TASK DESCRIPTION – Scan the entries for lines containing the string "message". Reply with how many there are, and nothing else.

Data extracted from a collection:
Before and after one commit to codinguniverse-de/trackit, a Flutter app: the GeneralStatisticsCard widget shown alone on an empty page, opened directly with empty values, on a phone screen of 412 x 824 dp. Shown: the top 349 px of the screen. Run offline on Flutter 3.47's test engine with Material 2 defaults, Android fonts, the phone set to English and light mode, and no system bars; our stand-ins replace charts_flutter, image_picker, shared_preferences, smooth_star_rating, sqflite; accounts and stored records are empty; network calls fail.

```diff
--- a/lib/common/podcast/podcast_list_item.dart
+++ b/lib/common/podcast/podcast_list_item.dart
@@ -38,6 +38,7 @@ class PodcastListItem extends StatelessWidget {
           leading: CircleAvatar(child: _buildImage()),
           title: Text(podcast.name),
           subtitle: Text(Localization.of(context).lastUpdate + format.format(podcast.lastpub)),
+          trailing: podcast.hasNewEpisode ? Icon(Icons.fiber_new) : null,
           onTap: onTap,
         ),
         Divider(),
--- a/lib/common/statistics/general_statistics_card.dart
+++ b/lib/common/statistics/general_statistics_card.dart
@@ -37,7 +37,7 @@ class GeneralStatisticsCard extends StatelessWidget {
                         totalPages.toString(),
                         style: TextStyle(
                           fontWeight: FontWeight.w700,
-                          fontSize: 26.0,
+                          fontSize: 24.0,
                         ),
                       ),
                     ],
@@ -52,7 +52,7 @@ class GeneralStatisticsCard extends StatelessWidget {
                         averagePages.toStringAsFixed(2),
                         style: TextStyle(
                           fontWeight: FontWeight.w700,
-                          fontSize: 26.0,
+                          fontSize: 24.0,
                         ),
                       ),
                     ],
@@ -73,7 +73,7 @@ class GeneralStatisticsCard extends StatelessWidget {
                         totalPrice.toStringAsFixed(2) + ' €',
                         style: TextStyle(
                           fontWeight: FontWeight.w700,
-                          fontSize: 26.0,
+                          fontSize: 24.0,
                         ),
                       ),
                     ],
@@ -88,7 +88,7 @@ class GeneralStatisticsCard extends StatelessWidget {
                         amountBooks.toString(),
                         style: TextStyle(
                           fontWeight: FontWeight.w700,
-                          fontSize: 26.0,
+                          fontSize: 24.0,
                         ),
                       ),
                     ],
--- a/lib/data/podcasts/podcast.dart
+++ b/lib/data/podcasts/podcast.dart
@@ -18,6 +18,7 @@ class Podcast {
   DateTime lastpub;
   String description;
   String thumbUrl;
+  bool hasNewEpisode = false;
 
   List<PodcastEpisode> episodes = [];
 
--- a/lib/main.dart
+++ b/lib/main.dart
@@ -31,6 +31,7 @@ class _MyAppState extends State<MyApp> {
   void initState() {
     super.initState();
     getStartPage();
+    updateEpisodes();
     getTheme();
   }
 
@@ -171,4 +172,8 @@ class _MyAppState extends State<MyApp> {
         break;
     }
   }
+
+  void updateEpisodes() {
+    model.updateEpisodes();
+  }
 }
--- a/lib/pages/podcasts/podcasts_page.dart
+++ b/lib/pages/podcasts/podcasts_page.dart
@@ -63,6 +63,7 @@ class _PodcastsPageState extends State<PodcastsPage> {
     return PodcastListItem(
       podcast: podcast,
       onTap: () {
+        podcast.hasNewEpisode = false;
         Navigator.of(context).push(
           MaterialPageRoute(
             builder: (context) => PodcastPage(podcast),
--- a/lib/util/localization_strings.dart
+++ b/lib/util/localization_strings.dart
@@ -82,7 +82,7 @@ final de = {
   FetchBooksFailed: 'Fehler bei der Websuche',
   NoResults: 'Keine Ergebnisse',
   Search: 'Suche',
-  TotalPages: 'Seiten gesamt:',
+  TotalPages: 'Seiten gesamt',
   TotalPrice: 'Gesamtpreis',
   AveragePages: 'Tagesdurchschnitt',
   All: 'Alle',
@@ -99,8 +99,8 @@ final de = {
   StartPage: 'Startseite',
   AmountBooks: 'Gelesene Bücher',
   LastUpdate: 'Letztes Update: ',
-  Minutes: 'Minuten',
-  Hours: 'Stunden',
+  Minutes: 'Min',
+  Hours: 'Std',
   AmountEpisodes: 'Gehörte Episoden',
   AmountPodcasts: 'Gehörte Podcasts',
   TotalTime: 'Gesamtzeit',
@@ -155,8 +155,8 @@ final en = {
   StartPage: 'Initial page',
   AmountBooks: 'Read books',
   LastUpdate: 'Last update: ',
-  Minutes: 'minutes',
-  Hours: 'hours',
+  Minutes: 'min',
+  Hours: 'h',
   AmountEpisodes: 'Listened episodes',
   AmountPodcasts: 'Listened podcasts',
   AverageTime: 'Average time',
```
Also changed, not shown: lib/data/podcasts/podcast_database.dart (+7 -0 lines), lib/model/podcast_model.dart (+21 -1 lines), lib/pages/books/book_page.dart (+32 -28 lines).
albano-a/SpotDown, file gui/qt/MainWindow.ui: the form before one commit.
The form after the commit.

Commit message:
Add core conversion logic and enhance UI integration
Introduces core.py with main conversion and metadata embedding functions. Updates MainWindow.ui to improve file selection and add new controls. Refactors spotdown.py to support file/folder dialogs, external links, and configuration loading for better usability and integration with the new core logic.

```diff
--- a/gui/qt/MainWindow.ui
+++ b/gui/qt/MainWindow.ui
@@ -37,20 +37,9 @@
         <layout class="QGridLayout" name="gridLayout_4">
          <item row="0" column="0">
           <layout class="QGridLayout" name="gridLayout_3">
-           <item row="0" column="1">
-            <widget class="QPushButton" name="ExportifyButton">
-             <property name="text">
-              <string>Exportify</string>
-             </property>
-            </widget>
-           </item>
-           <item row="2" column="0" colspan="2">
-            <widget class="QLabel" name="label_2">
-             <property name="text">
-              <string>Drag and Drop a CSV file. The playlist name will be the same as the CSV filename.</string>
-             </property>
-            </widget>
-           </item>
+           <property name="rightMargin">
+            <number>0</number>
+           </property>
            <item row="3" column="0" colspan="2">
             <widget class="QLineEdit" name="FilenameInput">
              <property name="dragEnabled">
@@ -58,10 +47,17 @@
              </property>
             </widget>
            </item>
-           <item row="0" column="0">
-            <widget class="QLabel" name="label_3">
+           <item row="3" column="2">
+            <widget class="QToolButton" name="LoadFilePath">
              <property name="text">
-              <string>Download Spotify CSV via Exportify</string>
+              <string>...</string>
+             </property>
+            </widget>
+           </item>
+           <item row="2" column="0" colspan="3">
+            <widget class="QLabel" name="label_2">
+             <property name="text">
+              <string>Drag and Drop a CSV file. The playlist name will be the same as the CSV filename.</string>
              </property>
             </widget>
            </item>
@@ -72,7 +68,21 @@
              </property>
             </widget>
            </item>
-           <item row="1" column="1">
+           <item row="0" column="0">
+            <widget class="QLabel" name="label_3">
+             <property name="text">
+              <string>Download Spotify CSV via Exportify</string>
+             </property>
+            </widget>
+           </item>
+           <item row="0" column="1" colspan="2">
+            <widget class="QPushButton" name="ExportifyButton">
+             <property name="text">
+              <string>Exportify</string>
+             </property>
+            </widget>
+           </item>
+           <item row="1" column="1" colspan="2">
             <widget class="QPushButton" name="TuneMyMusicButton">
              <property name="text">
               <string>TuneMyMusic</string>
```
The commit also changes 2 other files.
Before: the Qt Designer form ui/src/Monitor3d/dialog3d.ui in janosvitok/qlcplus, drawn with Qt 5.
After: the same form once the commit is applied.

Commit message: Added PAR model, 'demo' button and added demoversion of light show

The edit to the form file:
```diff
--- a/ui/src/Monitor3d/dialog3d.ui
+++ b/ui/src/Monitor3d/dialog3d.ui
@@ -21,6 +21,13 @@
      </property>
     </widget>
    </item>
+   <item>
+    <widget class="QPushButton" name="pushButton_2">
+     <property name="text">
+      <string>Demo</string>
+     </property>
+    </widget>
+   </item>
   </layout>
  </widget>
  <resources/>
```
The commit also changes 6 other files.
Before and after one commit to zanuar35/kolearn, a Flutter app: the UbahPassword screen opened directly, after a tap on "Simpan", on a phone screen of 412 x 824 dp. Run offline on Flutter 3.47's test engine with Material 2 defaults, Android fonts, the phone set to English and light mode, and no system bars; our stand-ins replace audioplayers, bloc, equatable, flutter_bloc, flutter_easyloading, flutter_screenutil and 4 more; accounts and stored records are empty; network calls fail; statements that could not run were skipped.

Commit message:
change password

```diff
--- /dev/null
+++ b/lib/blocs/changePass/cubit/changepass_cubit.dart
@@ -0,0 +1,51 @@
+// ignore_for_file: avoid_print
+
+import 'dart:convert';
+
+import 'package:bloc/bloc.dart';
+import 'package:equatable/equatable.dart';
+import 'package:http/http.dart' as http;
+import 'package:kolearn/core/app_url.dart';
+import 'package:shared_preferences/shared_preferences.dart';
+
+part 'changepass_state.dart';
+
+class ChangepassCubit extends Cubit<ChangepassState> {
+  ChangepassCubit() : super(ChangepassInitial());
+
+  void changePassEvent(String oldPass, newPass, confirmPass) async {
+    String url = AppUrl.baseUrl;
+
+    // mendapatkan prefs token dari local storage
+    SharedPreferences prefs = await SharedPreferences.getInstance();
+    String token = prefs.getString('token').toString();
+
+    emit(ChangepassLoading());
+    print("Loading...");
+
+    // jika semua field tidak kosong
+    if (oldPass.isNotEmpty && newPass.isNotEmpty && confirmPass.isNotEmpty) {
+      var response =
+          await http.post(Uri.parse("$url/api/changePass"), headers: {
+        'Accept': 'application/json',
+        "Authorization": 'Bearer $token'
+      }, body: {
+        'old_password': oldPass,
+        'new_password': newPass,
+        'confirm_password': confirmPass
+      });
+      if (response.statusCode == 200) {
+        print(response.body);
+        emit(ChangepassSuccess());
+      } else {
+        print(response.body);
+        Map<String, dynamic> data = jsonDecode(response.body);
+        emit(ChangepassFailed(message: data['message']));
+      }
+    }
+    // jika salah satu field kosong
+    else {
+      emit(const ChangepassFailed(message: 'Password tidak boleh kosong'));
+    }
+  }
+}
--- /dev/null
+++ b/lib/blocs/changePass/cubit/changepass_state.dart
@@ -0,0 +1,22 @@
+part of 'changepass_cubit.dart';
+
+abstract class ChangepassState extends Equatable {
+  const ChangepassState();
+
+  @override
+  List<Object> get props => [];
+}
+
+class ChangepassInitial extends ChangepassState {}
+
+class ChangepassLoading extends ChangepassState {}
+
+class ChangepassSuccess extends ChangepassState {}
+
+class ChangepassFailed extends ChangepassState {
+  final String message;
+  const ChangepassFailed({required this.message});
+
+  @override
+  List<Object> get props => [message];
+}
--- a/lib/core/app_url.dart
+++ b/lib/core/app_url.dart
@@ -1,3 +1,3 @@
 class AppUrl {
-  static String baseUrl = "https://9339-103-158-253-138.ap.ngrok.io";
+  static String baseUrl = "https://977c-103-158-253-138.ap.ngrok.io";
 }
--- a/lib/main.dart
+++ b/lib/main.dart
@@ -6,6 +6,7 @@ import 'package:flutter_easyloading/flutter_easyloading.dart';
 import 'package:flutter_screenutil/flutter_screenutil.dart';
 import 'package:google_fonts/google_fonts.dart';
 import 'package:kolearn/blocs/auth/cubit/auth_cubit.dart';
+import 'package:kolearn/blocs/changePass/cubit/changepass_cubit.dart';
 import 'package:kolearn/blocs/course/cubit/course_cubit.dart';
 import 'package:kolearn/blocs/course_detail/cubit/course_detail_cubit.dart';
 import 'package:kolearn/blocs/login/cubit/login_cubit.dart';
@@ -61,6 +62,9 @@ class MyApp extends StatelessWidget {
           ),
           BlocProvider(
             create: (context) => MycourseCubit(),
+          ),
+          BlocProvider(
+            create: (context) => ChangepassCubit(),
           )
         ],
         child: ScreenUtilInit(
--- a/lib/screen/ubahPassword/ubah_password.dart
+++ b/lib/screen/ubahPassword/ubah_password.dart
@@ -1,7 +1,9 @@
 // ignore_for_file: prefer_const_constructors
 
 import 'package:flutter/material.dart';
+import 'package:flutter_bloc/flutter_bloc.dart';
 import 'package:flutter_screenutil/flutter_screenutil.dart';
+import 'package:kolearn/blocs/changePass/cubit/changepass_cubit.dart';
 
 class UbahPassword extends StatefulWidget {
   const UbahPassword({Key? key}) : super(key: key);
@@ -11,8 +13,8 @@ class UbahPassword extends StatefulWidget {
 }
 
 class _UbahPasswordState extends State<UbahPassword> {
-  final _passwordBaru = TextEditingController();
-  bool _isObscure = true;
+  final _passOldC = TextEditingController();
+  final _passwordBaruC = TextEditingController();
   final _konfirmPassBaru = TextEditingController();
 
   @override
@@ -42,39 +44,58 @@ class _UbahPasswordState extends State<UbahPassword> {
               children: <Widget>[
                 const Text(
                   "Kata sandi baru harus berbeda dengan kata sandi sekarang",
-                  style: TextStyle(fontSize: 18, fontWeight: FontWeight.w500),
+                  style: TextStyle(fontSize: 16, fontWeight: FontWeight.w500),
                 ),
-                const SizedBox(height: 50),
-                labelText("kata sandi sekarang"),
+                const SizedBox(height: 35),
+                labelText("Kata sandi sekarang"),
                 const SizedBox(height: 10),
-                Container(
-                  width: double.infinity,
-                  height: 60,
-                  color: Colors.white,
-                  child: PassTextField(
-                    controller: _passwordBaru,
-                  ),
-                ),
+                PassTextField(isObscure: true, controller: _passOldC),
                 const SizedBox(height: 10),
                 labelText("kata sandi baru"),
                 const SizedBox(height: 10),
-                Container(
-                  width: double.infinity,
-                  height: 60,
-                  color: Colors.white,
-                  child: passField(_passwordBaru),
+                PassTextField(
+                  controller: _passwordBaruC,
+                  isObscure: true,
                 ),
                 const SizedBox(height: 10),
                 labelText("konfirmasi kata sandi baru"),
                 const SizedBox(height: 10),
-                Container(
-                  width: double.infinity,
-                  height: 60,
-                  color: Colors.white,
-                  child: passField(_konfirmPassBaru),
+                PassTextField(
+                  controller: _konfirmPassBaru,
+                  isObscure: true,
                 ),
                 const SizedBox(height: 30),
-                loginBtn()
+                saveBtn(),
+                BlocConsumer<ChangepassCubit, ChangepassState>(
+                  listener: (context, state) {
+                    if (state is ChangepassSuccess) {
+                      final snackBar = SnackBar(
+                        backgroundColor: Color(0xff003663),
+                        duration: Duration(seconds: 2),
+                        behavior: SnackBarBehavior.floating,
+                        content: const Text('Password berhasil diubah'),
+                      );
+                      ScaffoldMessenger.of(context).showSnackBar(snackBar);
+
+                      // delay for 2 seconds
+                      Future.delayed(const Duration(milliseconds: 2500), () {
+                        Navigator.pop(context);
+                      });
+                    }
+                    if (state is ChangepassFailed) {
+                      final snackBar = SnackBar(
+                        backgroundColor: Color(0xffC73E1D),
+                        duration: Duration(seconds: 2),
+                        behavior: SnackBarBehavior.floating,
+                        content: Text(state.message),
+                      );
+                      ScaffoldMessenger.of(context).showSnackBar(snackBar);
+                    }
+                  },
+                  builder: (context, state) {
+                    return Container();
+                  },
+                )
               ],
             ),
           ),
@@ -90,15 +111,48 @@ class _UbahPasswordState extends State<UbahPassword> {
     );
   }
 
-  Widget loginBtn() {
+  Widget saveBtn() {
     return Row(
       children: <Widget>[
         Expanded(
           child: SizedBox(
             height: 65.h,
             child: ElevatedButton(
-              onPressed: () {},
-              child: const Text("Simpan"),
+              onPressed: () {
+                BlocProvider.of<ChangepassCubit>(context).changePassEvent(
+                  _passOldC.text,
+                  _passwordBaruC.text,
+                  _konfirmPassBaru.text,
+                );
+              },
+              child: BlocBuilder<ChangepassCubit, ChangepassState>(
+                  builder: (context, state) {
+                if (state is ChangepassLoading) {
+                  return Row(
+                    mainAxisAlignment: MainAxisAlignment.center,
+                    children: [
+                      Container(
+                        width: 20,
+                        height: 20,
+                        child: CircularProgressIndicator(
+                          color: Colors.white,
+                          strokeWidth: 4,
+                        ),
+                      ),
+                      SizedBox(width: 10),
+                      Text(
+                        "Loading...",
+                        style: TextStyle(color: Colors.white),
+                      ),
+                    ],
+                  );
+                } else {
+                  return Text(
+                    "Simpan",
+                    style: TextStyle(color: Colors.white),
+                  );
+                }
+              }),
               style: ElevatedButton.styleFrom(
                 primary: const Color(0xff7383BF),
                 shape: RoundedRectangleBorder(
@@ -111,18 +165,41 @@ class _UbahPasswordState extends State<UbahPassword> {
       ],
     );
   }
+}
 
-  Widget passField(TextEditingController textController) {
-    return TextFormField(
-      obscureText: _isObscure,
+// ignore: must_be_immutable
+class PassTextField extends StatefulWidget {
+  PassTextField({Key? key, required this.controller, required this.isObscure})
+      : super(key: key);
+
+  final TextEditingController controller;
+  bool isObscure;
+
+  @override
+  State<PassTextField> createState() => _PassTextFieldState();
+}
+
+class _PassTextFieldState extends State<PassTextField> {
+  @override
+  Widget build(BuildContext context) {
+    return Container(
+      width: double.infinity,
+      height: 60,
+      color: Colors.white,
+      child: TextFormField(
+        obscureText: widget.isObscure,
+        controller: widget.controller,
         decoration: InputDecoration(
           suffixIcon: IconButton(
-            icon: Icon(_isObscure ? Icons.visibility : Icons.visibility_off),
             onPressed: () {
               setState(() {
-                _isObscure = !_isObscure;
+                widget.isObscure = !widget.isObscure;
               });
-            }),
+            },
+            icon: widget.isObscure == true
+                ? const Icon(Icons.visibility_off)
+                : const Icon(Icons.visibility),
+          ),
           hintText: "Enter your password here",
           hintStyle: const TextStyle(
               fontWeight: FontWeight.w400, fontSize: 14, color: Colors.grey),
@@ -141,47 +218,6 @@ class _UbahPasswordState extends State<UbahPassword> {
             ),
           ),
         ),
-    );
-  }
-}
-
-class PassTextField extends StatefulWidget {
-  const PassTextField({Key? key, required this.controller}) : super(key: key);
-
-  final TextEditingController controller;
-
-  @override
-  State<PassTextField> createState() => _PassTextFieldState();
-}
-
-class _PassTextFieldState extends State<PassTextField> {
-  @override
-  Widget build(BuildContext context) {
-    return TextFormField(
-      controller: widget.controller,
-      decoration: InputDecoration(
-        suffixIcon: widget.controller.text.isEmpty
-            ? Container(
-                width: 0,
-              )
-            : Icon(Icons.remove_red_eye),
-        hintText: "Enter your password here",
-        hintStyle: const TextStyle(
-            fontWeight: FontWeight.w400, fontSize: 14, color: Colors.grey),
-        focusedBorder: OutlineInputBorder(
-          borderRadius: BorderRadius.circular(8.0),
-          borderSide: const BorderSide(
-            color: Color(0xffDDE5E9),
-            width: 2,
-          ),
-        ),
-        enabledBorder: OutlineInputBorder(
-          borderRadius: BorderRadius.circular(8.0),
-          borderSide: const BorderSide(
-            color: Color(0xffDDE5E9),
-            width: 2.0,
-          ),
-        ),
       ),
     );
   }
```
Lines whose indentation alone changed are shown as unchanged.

RESPONSE TO THIS EXERCISE – 9